September 8, 2016, 7:43 AM UTC

The lead creditor bank for South Korea’s Hanjin Shipping said it will be difficult to accept a court request to provide the firm new funds – funds seen vital to resolving the problem of cargo stranded around the world.

A Korea Development Bank spokesman said providing extra funding to Hanjin could lead to breach of trust issues as there was no certainty that additional support would help the company survive.

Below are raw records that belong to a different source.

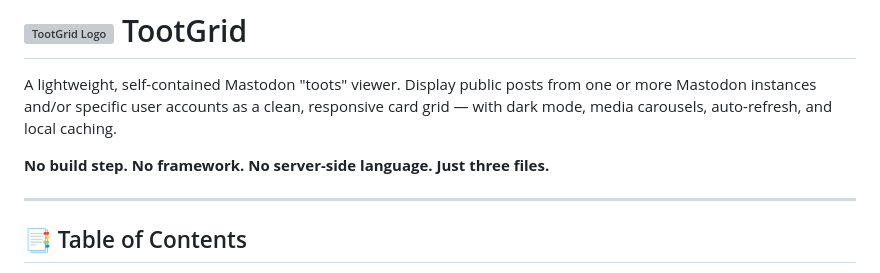
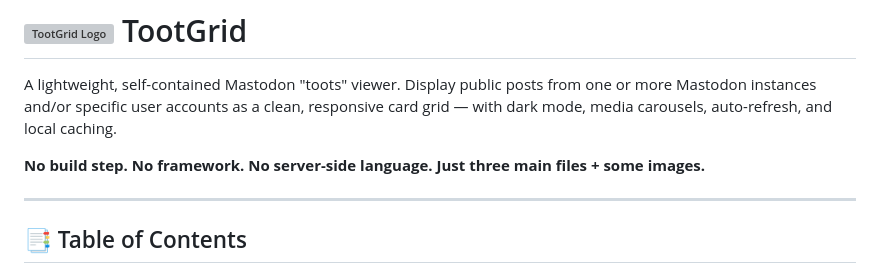
Before and after one commit to alphapialpha/TootGrid, a Markdown page: README.md, the part around the change. Drawn GitHub-style; grey boxes are pictures that could not be loaded.

Commit message:
Updated README with slight clarification

```diff
--- a/README.md
+++ b/README.md
@@ -2,7 +2,7 @@
 
 A lightweight, self-contained Mastodon "toots" viewer. Display public posts from one or more Mastodon instances and/or specific user accounts as a clean, responsive card grid — with dark mode, media carousels, auto-refresh, and local caching.
 
-**No build step. No framework. No server-side language. Just three files.**
+**No build step. No framework. No server-side language. Just three main files + some images.**
 
 ---
 
```
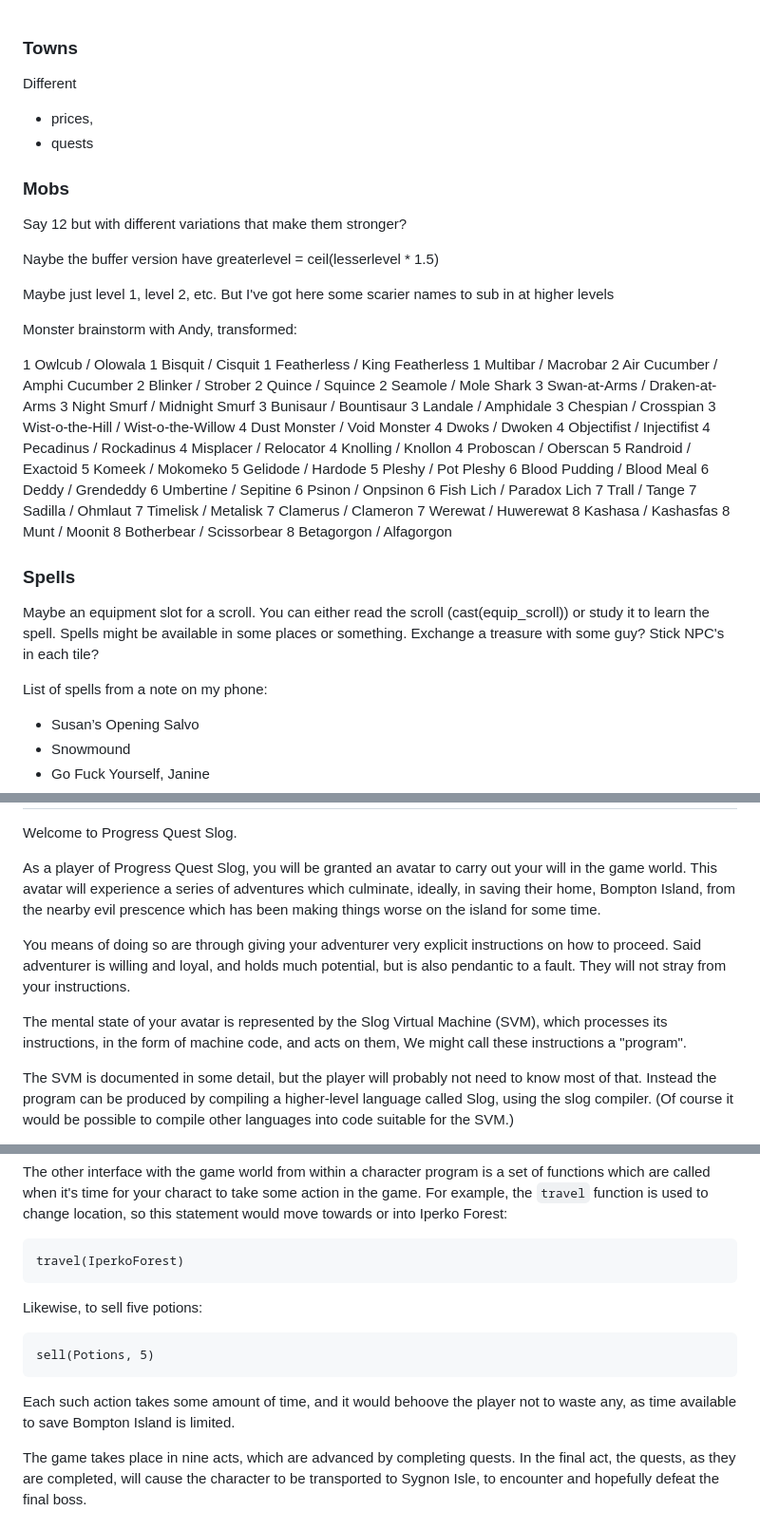
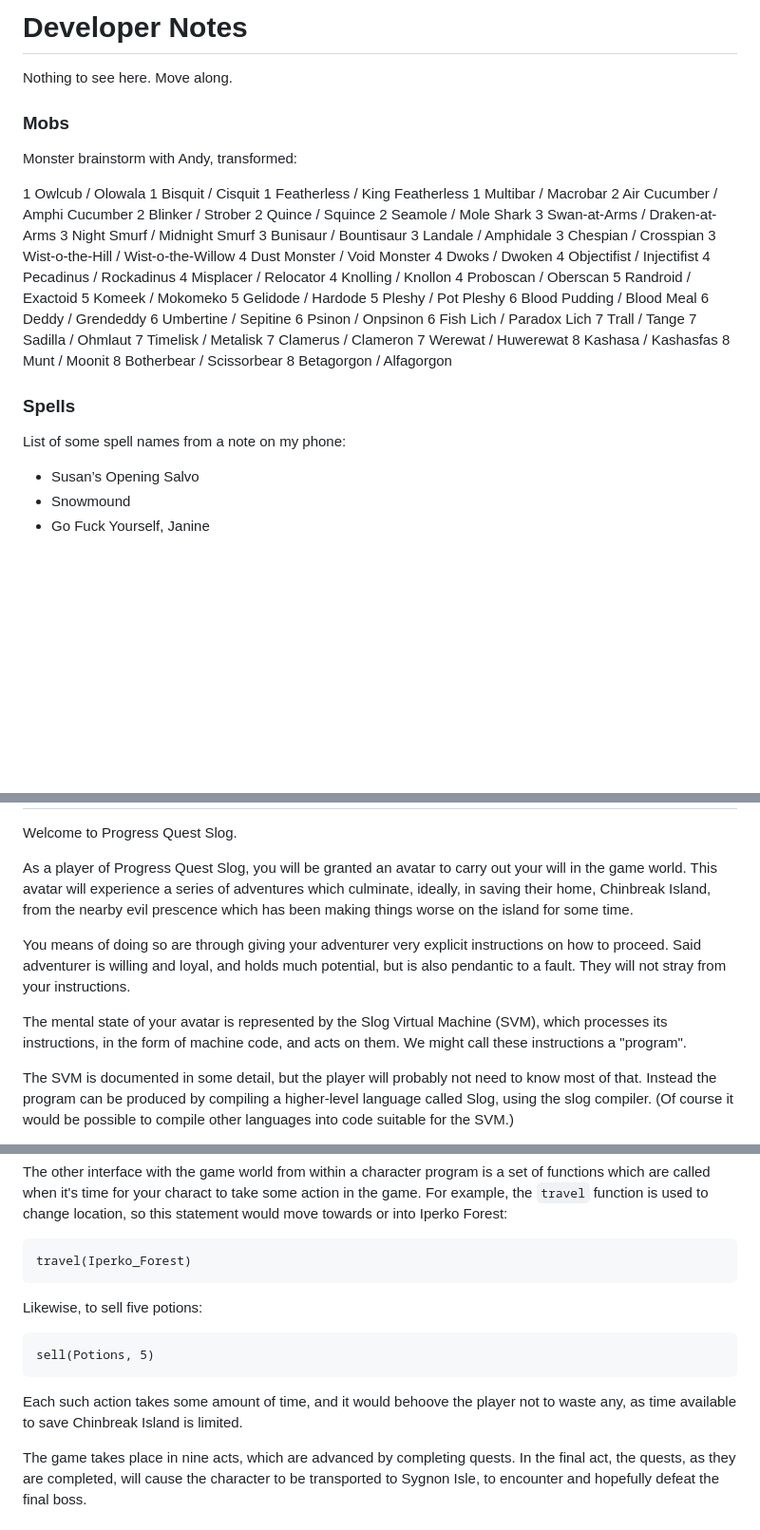
Before and after one commit to grumdrig/slog, a Markdown page: NOTES.md, 3 parts joined by grey strips. Shown: that part at 95% size. Rendered like a GitHub page; blank space fills up the shorter version.

Commit message:
Update notes

```diff
--- a/NOTES.md
+++ b/NOTES.md
@@ -1,19 +1,10 @@
+Developer Notes
+===============
 
-### Towns
-
-Different
-* prices,
-* quests
+Nothing to see here. Move along.
 
 
 ### Mobs
-
-Say 12 but with different variations that make them stronger?
-
-Naybe the buffer version have greaterlevel = ceil(lesserlevel * 1.5)
-
-Maybe just level 1, level 2, etc. But I've got here some scarier names to sub in at higher levels
-
 
 Monster brainstorm with Andy, transformed:
 
@@ -61,12 +52,7 @@ Monster brainstorm with Andy, transformed:
 
 ### Spells
 
-Maybe an equipment slot for a scroll. You can either read the scroll
-(cast(equip_scroll)) or study it to learn the spell. Spells might be
-available in some places or something. Exchange a treasure with some guy?
-Stick NPC's in each tile?
-
-List of spells from a note on my phone:
+List of some spell names from a note on my phone:
 
 * Susan’s Opening Salvo
 * Snowmound
@@ -166,7 +152,7 @@ Welcome to Progress Quest Slog.
 
 As a player of Progress Quest Slog, you will be granted an avatar to carry out
 your will in the game world. This avatar will experience a series of
-adventures which culminate, ideally, in saving their home, Bompton Island,
+adventures which culminate, ideally, in saving their home, Chinbreak Island,
 from the nearby evil prescence which has been making things worse on the
 island for some time.
 
@@ -177,7 +163,7 @@ from your instructions.
 
 The mental state of your avatar is represented by the Slog Virtual Machine
 (SVM), which processes its instructions, in the form of machine code, and
-acts on them, We might call these instructions a "program".
+acts on them. We might call these instructions a "program".
 
 The SVM is documented in some detail, but the player will probably not need to
 know most of that. Instead the program can be produced by compiling a
@@ -201,14 +187,14 @@ set of functions which are called when it's time for your charact to take
 some action in the game. For example, the `travel` function is used to change
 location, so this statement would move towards or into Iperko Forest:
 
-	travel(IperkoForest)
+	travel(Iperko_Forest)
 
 Likewise, to sell five potions:
 
 	sell(Potions, 5)
 
 Each such action takes some amount of time, and it would behoove the player
-not to waste any, as time available to save Bompton Island is limited.
+not to waste any, as time available to save Chinbreak Island is limited.
 
 The game takes place in nine acts, which are advanced by completing quests. In
 the final act, the quests, as they are completed, will cause the character to
```
Also changed, not shown: other parts of NOTES.md (+1 -3 lines).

The bank is still considering the request and has not made a final decision yet, he said.

The Seoul Central District Court presiding over Hanjin‘s receivership has asked the bank for fresh funds, warning the world’s seventh-largest container carrier needs financial support this week to normalize operations.

See also: These Tech Firms Are Caught Up In the Hanjin Shipping Debacle

Hanjin and its clients are scrambling to move an estimated $14 billion worth of cargo off ships that are no longer operating normally amid in the shipping industry’s peak season ahead of the year-end holidays.

More than half of Hanjin‘s vessels have been blocked from docking at ports or denied service onlashing firms on fears they will not be paid, while some ships have been seized by creditors. As of Wednesday, some 86 vessels were not operating normally, Hanjin Shipping said.

With expectations high that Hanjin will eventually be liquidated, there is little clarity on just how the problem of stranded cargo will be resolved.

See also: U.S. Firms Take Action Against Hanjin Shipping As Half Its Fleet Gets Blocked

Hanjin is seeking stay orders to prevent its ships from being seized by creditors in 43 countries, while South Korea’s government plans to deploy more than 20 container ships starting next week for routes to the United States, Europe and Southeast Asia as substitutes for Hanjin ships in a bid to contain the fallout.

A U.S. court on Tuesday granted temporary protection to Hanjin, allowing its ships to dock at U.S. ports without the risk of being seized.